The task: Each entry is to be output as written, so that none is missing.

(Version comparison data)
******

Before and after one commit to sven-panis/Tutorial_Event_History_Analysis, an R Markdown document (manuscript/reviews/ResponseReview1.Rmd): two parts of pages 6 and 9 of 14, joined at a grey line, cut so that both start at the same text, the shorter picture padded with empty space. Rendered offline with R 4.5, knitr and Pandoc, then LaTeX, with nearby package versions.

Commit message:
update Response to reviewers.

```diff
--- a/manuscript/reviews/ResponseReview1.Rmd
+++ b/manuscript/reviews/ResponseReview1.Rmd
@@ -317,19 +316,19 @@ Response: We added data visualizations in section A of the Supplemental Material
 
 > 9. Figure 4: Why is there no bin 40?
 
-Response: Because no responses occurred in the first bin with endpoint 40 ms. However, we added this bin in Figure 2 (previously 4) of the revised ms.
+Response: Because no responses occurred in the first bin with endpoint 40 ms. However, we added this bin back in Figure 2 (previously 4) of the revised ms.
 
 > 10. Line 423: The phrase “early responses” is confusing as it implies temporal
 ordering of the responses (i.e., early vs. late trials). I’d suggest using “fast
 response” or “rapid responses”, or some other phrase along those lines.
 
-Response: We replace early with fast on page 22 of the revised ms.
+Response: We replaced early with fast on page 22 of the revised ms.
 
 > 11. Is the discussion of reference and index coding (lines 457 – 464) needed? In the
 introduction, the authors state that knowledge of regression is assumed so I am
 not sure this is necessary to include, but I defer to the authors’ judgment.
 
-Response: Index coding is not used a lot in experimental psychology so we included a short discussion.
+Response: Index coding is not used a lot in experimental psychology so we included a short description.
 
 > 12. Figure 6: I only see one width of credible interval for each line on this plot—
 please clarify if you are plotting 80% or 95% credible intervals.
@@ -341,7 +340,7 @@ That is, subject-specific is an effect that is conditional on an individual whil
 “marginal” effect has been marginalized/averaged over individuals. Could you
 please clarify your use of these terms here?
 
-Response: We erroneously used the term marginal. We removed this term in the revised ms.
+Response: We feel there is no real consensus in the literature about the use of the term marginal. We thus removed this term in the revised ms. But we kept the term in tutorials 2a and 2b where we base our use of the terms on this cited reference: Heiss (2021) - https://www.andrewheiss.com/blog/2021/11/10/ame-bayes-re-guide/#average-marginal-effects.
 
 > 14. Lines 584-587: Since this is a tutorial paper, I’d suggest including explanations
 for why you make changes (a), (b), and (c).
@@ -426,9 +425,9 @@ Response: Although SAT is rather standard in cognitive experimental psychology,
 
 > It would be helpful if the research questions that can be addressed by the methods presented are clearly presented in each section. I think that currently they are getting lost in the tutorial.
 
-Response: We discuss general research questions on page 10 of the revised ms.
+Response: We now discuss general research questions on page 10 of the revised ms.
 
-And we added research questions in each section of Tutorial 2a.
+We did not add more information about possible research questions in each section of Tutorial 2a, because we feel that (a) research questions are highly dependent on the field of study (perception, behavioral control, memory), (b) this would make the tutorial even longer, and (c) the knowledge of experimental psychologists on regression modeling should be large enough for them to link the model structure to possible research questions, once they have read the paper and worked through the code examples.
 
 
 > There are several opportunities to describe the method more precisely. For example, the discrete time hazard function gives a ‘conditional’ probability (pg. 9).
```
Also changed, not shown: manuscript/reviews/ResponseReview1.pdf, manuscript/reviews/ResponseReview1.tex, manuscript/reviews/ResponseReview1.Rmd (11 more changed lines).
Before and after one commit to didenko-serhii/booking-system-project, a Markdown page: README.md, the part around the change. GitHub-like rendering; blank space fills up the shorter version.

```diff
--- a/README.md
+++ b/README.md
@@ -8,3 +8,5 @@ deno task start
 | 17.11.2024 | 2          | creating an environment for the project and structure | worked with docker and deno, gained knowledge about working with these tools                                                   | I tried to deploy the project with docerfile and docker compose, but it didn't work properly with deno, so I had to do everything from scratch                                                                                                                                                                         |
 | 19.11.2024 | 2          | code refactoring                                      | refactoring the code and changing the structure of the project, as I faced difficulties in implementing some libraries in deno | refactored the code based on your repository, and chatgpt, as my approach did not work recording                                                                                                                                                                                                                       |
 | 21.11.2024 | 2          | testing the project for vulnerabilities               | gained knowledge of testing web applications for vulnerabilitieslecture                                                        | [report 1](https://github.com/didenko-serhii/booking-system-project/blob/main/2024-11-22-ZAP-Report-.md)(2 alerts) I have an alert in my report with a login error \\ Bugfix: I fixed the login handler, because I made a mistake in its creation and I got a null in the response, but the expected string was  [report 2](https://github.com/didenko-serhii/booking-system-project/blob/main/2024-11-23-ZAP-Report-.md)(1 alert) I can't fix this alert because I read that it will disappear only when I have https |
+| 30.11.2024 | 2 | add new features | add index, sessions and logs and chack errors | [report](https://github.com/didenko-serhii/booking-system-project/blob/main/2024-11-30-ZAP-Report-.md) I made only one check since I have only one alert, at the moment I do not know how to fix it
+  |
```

******

Written solution:
Before and after one commit to sven-panis/Tutorial_Event_History_Analysis, an R Markdown document (manuscript/reviews/ResponseReview1.Rmd): two parts of pages 6 and 9 of 14, joined at a grey line, cut so that both start at the same text, the shorter picture padded with empty space. Rendered offline with R 4.5, knitr and Pandoc, then LaTeX, with nearby package versions.

Commit message:
update Response to reviewers.

```diff
--- a/manuscript/reviews/ResponseReview1.Rmd
+++ b/manuscript/reviews/ResponseReview1.Rmd
@@ -317,19 +316,19 @@ Response: We added data visualizations in section A of the Supplemental Material
 
 > 9. Figure 4: Why is there no bin 40?
 
-Response: Because no responses occurred in the first bin with endpoint 40 ms. However, we added this bin in Figure 2 (previously 4) of the revised ms.
+Response: Because no responses occurred in the first bin with endpoint 40 ms. However, we added this bin back in Figure 2 (previously 4) of the revised ms.
 
 > 10. Line 423: The phrase “early responses” is confusing as it implies temporal
 ordering of the responses (i.e., early vs. late trials). I’d suggest using “fast
 response” or “rapid responses”, or some other phrase along those lines.
 
-Response: We replace early with fast on page 22 of the revised ms.
+Response: We replaced early with fast on page 22 of the revised ms.
 
 > 11. Is the discussion of reference and index coding (lines 457 – 464) needed? In the
 introduction, the authors state that knowledge of regression is assumed so I am
 not sure this is necessary to include, but I defer to the authors’ judgment.
 
-Response: Index coding is not used a lot in experimental psychology so we included a short discussion.
+Response: Index coding is not used a lot in experimental psychology so we included a short description.
 
 > 12. Figure 6: I only see one width of credible interval for each line on this plot—
 please clarify if you are plotting 80% or 95% credible intervals.
@@ -341,7 +340,7 @@ That is, subject-specific is an effect that is conditional on an individual whil
 “marginal” effect has been marginalized/averaged over individuals. Could you
 please clarify your use of these terms here?
 
-Response: We erroneously used the term marginal. We removed this term in the revised ms.
+Response: We feel there is no real consensus in the literature about the use of the term marginal. We thus removed this term in the revised ms. But we kept the term in tutorials 2a and 2b where we base our use of the terms on this cited reference: Heiss (2021) - https://www.andrewheiss.com/blog/2021/11/10/ame-bayes-re-guide/#average-marginal-effects.
 
 > 14. Lines 584-587: Since this is a tutorial paper, I’d suggest including explanations
 for why you make changes (a), (b), and (c).
@@ -426,9 +425,9 @@ Response: Although SAT is rather standard in cognitive experimental psychology,
 
 > It would be helpful if the research questions that can be addressed by the methods presented are clearly presented in each section. I think that currently they are getting lost in the tutorial.
 
-Response: We discuss general research questions on page 10 of the revised ms.
+Response: We now discuss general research questions on page 10 of the revised ms.
 
-And we added research questions in each section of Tutorial 2a.
+We did not add more information about possible research questions in each section of Tutorial 2a, because we feel that (a) research questions are highly dependent on the field of study (perception, behavioral control, memory), (b) this would make the tutorial even longer, and (c) the knowledge of experimental psychologists on regression modeling should be large enough for them to link the model structure to possible research questions, once they have read the paper and worked through the code examples.
 
 
 > There are several opportunities to describe the method more precisely. For example, the discrete time hazard function gives a ‘conditional’ probability (pg. 9).
```
Also changed, not shown: manuscript/reviews/ResponseReview1.pdf, manuscript/reviews/ResponseReview1.tex, manuscript/reviews/ResponseReview1.Rmd (11 more changed lines).
Before and after one commit to didenko-serhii/booking-system-project, a Markdown page: README.md, the part around the change. GitHub-like rendering; blank space fills up the shorter version.

```diff
--- a/README.md
+++ b/README.md
@@ -8,3 +8,5 @@ deno task start
 | 17.11.2024 | 2          | creating an environment for the project and structure | worked with docker and deno, gained knowledge about working with these tools                                                   | I tried to deploy the project with docerfile and docker compose, but it didn't work properly with deno, so I had to do everything from scratch                                                                                                                                                                         |
 | 19.11.2024 | 2          | code refactoring                                      | refactoring the code and changing the structure of the project, as I faced difficulties in implementing some libraries in deno | refactored the code based on your repository, and chatgpt, as my approach did not work recording                                                                                                                                                                                                                       |
 | 21.11.2024 | 2          | testing the project for vulnerabilities               | gained knowledge of testing web applications for vulnerabilitieslecture                                                        | [report 1](https://github.com/didenko-serhii/booking-system-project/blob/main/2024-11-22-ZAP-Report-.md)(2 alerts) I have an alert in my report with a login error \\ Bugfix: I fixed the login handler, because I made a mistake in its creation and I got a null in the response, but the expected string was  [report 2](https://github.com/didenko-serhii/booking-system-project/blob/main/2024-11-23-ZAP-Report-.md)(1 alert) I can't fix this alert because I read that it will disappear only when I have https |
+| 30.11.2024 | 2 | add new features | add index, sessions and logs and chack errors | [report](https://github.com/didenko-serhii/booking-system-project/blob/main/2024-11-30-ZAP-Report-.md) I made only one check since I have only one alert, at the moment I do not know how to fix it
+  |
```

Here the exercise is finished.